[Data items]
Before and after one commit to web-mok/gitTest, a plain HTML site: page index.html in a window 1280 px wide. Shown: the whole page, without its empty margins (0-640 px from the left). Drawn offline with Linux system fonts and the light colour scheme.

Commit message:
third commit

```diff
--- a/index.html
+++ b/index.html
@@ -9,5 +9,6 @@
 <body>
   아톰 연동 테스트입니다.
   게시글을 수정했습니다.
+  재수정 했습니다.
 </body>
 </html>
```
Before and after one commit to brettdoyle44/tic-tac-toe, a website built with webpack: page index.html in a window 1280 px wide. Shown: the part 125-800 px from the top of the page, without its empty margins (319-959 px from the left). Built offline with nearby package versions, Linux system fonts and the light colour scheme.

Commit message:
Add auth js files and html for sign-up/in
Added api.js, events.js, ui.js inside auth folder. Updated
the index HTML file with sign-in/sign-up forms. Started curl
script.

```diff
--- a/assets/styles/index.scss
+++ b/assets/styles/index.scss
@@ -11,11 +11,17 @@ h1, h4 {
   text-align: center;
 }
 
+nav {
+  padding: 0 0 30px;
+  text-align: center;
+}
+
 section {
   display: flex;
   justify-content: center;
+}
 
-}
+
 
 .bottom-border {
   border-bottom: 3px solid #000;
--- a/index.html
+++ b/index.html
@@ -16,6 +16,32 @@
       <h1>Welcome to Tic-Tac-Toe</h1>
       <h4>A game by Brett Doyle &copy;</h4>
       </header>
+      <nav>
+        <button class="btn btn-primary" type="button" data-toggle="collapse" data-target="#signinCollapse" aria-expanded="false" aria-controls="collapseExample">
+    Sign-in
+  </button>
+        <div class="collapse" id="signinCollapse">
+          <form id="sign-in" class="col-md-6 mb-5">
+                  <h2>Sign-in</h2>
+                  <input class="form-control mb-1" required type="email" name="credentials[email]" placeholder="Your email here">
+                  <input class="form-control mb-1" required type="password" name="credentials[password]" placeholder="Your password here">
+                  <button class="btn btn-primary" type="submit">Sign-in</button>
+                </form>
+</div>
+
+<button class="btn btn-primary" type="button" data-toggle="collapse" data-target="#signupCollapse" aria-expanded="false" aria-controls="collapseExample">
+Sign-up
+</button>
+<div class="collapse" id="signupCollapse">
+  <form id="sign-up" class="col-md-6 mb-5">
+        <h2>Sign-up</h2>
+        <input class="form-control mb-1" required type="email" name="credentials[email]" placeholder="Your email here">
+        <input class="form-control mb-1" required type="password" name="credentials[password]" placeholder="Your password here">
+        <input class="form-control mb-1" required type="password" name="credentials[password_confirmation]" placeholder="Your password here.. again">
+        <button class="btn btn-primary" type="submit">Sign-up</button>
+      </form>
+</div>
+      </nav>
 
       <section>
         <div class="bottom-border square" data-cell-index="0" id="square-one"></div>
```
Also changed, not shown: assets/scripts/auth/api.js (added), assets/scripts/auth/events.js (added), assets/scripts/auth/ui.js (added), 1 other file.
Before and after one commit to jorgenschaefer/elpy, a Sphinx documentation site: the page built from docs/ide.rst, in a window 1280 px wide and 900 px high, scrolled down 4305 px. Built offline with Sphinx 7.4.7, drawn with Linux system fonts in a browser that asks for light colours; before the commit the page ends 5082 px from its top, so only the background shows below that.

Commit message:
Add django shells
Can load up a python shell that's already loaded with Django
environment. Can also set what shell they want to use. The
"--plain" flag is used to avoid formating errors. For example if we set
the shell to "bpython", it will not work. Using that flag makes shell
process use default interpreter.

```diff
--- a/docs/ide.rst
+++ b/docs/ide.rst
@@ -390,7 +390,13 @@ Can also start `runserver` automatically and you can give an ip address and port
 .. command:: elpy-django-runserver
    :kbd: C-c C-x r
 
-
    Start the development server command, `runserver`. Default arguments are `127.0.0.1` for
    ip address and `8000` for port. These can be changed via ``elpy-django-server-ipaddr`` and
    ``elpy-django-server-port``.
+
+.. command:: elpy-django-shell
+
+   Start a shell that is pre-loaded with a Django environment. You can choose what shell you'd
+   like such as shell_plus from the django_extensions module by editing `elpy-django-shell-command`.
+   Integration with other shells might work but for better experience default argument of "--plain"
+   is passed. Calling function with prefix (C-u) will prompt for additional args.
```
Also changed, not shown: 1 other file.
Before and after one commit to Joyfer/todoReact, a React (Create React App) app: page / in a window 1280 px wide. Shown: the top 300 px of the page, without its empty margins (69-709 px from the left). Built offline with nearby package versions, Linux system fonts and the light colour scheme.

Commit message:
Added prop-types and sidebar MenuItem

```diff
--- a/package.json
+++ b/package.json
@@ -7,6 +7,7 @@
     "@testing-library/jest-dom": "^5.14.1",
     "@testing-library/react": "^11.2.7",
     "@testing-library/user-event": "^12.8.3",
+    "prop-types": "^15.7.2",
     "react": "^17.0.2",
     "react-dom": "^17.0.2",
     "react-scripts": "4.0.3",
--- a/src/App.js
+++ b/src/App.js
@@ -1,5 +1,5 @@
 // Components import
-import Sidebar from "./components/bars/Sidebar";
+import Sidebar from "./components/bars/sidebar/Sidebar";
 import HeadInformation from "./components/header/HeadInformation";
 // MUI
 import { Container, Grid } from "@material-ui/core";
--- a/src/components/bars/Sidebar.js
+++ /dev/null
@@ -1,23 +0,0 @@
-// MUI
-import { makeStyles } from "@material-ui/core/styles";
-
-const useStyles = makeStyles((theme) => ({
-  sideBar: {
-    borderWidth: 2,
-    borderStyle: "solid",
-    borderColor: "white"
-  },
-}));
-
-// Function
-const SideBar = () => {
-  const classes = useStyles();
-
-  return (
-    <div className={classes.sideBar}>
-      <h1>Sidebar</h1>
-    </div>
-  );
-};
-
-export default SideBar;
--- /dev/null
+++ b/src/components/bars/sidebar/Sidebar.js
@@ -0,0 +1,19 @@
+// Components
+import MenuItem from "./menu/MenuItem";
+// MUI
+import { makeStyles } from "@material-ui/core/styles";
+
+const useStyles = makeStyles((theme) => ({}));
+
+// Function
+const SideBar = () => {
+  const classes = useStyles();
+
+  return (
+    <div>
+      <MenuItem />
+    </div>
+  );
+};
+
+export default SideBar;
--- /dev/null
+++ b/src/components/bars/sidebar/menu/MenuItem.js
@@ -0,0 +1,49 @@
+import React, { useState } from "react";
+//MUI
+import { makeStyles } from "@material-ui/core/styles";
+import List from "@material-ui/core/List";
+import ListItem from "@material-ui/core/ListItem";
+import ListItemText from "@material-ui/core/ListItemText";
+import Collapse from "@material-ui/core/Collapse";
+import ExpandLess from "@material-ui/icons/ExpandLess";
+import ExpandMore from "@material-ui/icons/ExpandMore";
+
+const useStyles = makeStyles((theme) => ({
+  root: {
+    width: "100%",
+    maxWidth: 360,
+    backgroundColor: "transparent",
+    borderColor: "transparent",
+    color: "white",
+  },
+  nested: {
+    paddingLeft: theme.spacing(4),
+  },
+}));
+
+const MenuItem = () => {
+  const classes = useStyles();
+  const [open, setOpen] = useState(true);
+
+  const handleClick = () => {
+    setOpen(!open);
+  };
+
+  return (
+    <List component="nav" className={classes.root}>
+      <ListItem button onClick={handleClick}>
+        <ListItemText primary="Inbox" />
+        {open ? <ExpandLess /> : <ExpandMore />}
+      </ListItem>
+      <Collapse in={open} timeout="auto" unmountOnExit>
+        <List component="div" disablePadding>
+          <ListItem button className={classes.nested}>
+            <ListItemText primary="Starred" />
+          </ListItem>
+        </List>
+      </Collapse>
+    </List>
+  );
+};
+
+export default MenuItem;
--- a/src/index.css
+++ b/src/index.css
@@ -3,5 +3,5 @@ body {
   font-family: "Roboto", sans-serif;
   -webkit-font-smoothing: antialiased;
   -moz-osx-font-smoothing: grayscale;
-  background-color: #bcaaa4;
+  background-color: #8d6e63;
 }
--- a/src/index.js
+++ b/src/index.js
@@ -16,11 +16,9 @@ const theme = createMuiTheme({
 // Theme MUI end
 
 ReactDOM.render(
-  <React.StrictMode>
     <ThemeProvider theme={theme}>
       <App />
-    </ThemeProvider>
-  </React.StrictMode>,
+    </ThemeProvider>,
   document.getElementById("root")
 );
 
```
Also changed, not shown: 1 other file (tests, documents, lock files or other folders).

EXERCISE: Copy each line of the entries that includes the word "ThemeProvider".

TASK RESULT:
     <ThemeProvider theme={theme}>
-    </ThemeProvider>
+    </ThemeProvider>,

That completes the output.